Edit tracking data
────

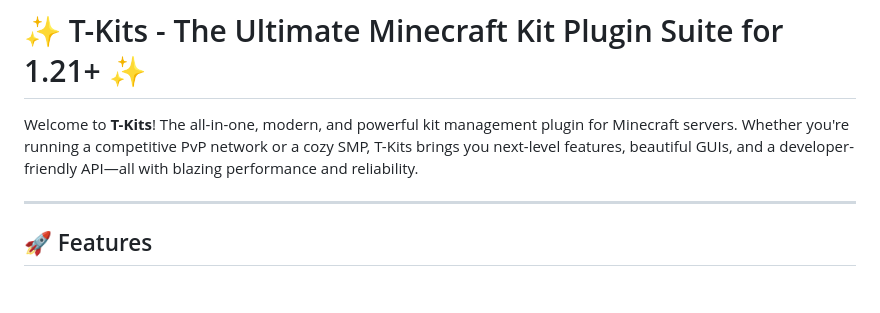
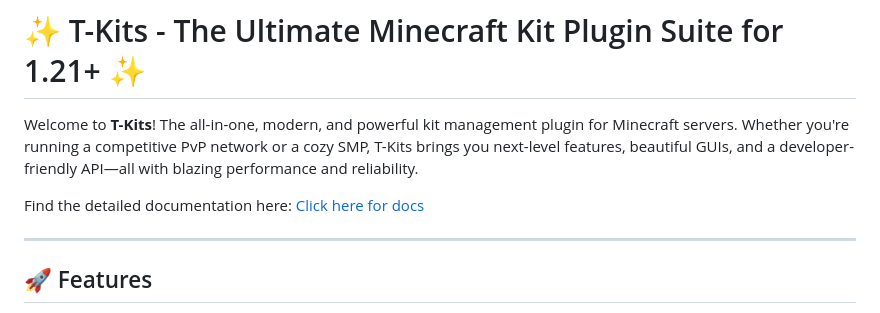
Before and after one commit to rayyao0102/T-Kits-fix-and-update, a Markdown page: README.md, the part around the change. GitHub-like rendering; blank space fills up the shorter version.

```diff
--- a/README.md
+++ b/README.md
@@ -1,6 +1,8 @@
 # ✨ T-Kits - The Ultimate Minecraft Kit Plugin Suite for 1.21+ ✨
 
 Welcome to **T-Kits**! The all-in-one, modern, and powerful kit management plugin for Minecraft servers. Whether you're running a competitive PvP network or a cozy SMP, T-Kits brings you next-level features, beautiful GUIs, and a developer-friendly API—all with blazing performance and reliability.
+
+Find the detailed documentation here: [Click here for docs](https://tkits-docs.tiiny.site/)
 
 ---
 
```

────

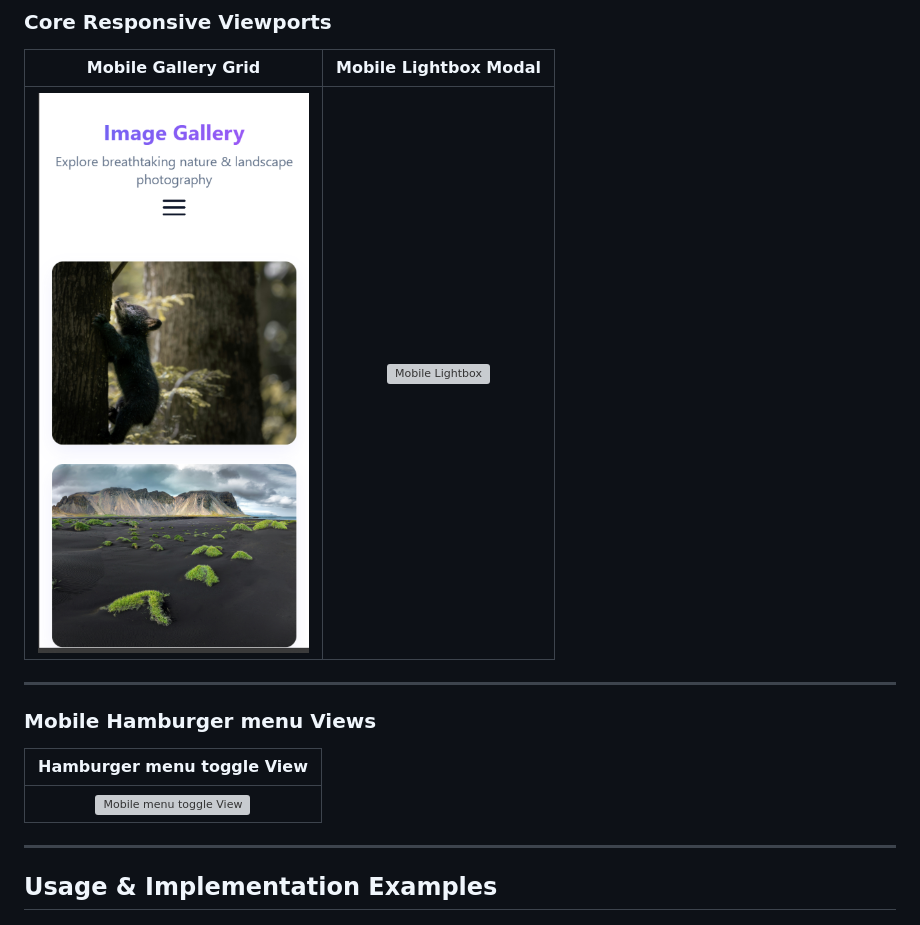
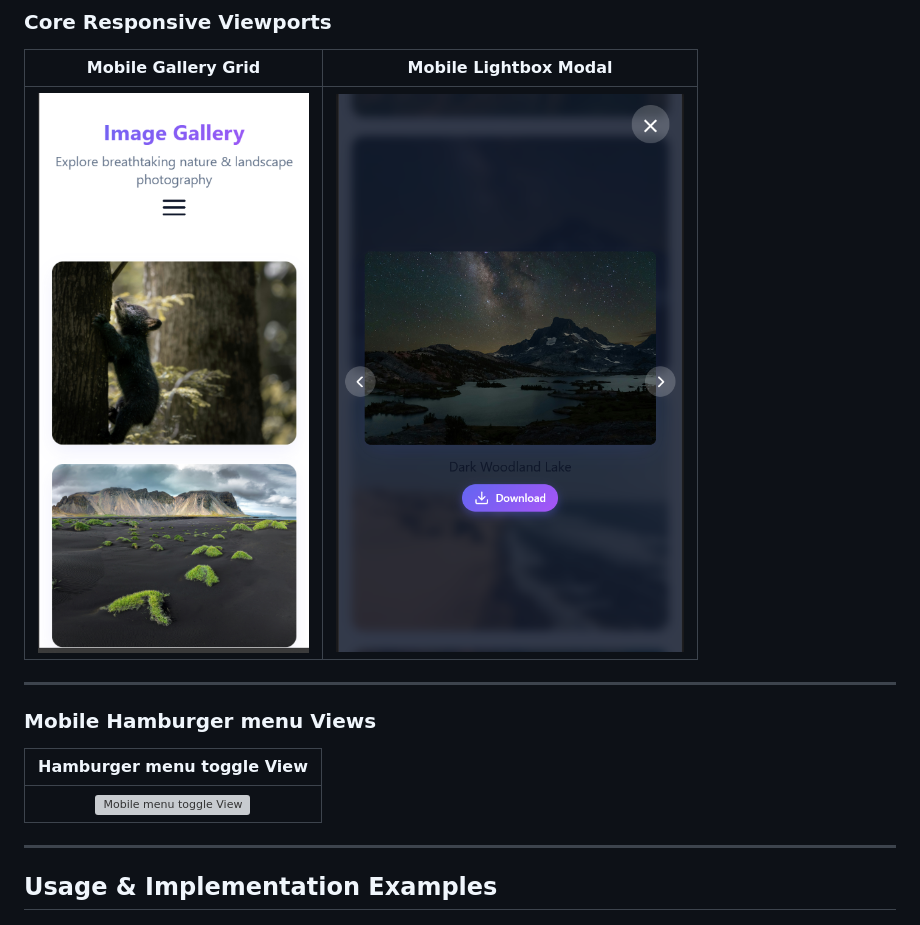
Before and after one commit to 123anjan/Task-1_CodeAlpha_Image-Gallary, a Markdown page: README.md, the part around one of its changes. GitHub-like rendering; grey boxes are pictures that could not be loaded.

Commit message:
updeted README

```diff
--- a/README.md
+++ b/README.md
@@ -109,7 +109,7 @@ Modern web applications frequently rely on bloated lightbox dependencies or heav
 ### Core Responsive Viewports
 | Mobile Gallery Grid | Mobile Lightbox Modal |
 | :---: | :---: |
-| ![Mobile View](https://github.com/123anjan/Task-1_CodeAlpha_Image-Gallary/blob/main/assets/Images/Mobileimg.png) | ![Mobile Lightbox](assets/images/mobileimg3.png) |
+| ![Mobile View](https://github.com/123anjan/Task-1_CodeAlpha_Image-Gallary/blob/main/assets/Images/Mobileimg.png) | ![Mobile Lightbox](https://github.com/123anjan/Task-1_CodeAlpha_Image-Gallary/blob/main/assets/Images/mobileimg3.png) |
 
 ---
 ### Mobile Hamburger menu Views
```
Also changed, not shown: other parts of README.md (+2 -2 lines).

────

Activity: Please show every line of the records that holds the word "README".

Expected answer:
Before and after one commit to rayyao0102/T-Kits-fix-and-update, a Markdown page: README.md, the part around the change. GitHub-like rendering; blank space fills up the shorter version.
--- a/README.md
+++ b/README.md
Before and after one commit to 123anjan/Task-1_CodeAlpha_Image-Gallary, a Markdown page: README.md, the part around one of its changes. GitHub-like rendering; grey boxes are pictures that could not be loaded.
updeted README
--- a/README.md
+++ b/README.md
Also changed, not shown: other parts of README.md (+2 -2 lines).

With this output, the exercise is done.